At the time of this writing, A.I. is moving faster than I believe the vast majority of us intuitively think is a safe pace. In fact, Elon Musk and other technology leaders just pitched for a six-month time-out on A.I. research so the world can carefully think this through a bit. The approach I present in Part 2 is a safer middle-ground for mitigating communication friction between human analysts and machine-held data through the incorporation of A.I. into Business Intelligence implementations.

Conclusion

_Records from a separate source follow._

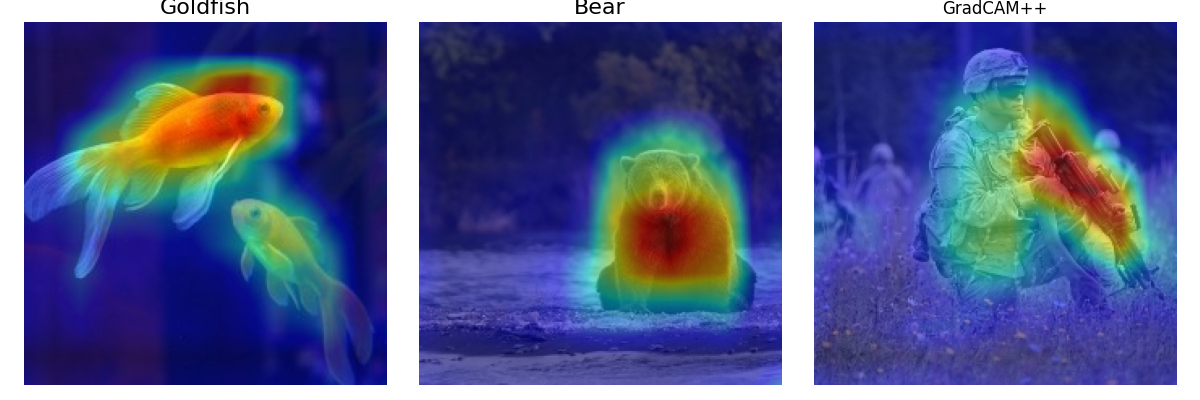
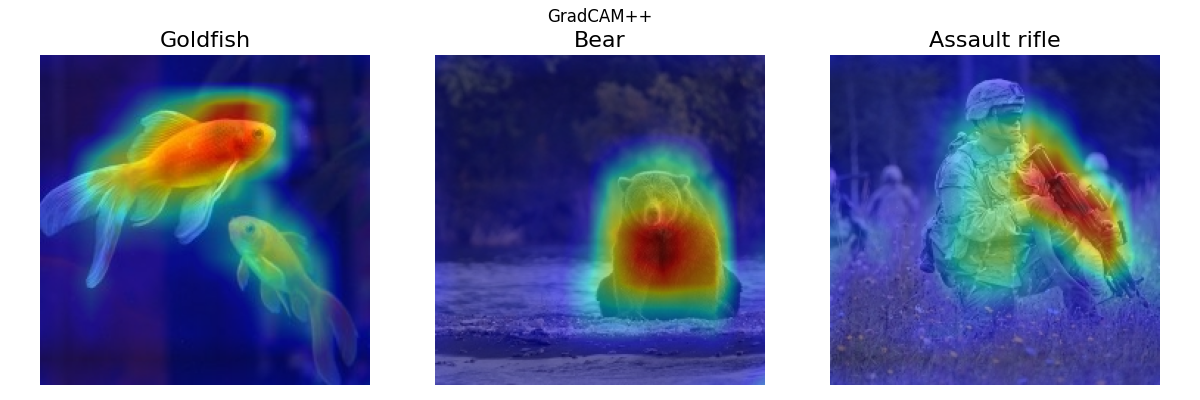
comments added

diff --git a/saliency/saliency.py b/saliency/saliency.py
@@ -42,7 +42,7 @@ for i, title in enumerate(image_titles):
     ax[i].set_title(title, fontsize=16)
     ax[i].imshow(images[i])
     ax[i].axis('off')
-    plt.title("Original images")
+    plt.suptitle("Original images")
 plt.tight_layout()
 plt.savefig('saliency/images/output/original_images.png')
 plt.show()
@@ -51,7 +51,8 @@ plt.show()
 #---------------------------------------------------------------------------------------------------
 print("Executing : Modifying model")
 
-#Don't use softmax
+#En linéarisant la dernière couche, nous supprimons les effets des fonctions 
+#d'activation pour obtenir une sortie brute qui représente les activations de chaque neurone dans cette couche. 
 from tf_keras_vis.utils.model_modifiers import ReplaceToLinear
 
 replace2linear = ReplaceToLinear()
@@ -65,6 +66,7 @@ def model_modifier_function(cloned_model):
 #---------------------------------------------------------------------------------------------------
 print("Executing : Creating score function")
 
+# CategoricalScore = accuracy
 from tf_keras_vis.utils.scores import CategoricalScore
 
 # 1 is the imagenet index corresponding to Goldfish, 294 to Bear and 413 to Assault Rifle.
@@ -102,9 +104,9 @@ for i, title in enumerate(image_titles):
     ax[i].set_title(title, fontsize=16)
     ax[i].imshow(saliency_map[i], cmap='jet')
     ax[i].axis('off')
+    plt.suptitle("Classic saliency")
 plt.tight_layout()
 plt.savefig('saliency/images/output/saliency_classic.png')
-plt.title("Classic saliency")
 plt.show()
 
 #---------------------------------------------------------------------------------------------------
@@ -125,9 +127,9 @@ for i, title in enumerate(image_titles):
     ax[i].set_title(title, fontsize=14)
     ax[i].imshow(saliency_map[i], cmap='jet')
     ax[i].axis('off')
+    plt.suptitle("SmoothGrad Saliency")
 plt.tight_layout()
 plt.savefig('saliency/images/output/saliency_smoothgrad.png')
-plt.title("SmoothGrad Saliency")
 plt.show()
 
 #---------------------------------------------------------------------------------------------------
@@ -157,9 +159,9 @@ for i, title in enumerate(image_titles):
     ax[i].imshow(images[i])
     ax[i].imshow(heatmap, cmap='jet', alpha=0.5) # overlay
     ax[i].axis('off')
+    plt.suptitle("GradCAM")
 plt.tight_layout()
 plt.savefig('saliency/images/output/GradCAM.png')
-plt.title("GradCAM")
 plt.show()
 
 #---------------------------------------------------------------------------------------------------
@@ -188,8 +190,8 @@ for i, title in enumerate(image_titles):
     ax[i].imshow(images[i])
     ax[i].imshow(heatmap, cmap='jet', alpha=0.5)
     ax[i].axis('off')
+    plt.suptitle("GradCAM++")
 plt.tight_layout()
-plt.title("GradCAM++")
 plt.savefig('saliency/images/output/gradcam_plus_plus.png')
 plt.show()
 
@@ -216,9 +218,9 @@ for i, title in enumerate(image_titles):
     ax[i].imshow(images[i])
     ax[i].imshow(heatmap, cmap='jet', alpha=0.5)
     ax[i].axis('off')
+    plt.suptitle("ScoreCAM")
 plt.tight_layout()
 plt.savefig('saliency/images/output/ScoreCAM.png')
-plt.title("ScoreCAM")
 plt.show()
 
 #---------------------------------------------------------------------------------------------------
@@ -246,9 +248,9 @@ for i, title in enumerate(image_titles):
     ax[i].imshow(images[i])
     ax[i].imshow(heatmap, cmap='jet', alpha=0.5)
     ax[i].axis('off')
+    plt.suptitle("Fast ScoreCAM")
 plt.tight_layout()
 plt.savefig('saliency/images/output/fast_ScoreCAM.png')
-plt.title("Fast ScoreCAM")
 plt.show()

In this article, and a demo in Part 2, we delved into how natural language processing (NLP) interfaces can be used for querying BI data sources (OLAP cubes or data warehouses). With easy-to-use A.I. tools such as Azure Cognitive Services, businesses can develop NLP interfaces that enable users to interact with their BI data sources using voice commands or typed queries in natural language. This mitigates communication friction between humans and data sources.

This article is the final piece of a trilogy discussing how Azure Cognitive Services applied to Business Intelligence. Following are links to the related articles:

    1. The Effect of Recent A.I. Developments on BI Data Volume. – A.I. has the potential to revolutionize BI implementations by unlocking insights from unstructured data, leveraging computer vision for market basket analysis, and providing NLP interfaces for querying data warehouses or OLAP cubes.
    2. Basket Analysis with Computer Vision – Explore how computer vision can be used for market basket analysis. By applying image recognition and object detection capabilities, businesses can analyze images of products in a shopping cart or basket, and derive insights on customer behavior, preferences, and cross-selling opportunities. This can provide valuable inputs for optimizing pricing, promotions, and inventory management strategies.
    3. NLP for OLAP Semantic Layers
      • a. Part 1 – Mitigating Query Friction Between Human Analysts and BI OLAP Cubes.
      • b. Part 2 – BI NLP Interface using Azure Cognitive Services.

By incorporating A.I. capabilities into their BI strategies, organizations can gain a competitive edge by making more informed decisions and uncovering hidden patterns and opportunities in their data. As A.I. continues to evolve, it promises to further augment and enhance data warehousing and OLAP cube implementations, leading to more advanced and sophisticated BI solutions in the future.

Part 2 – BI NLP Interface using Azure Cognitive Services

X
Close Menu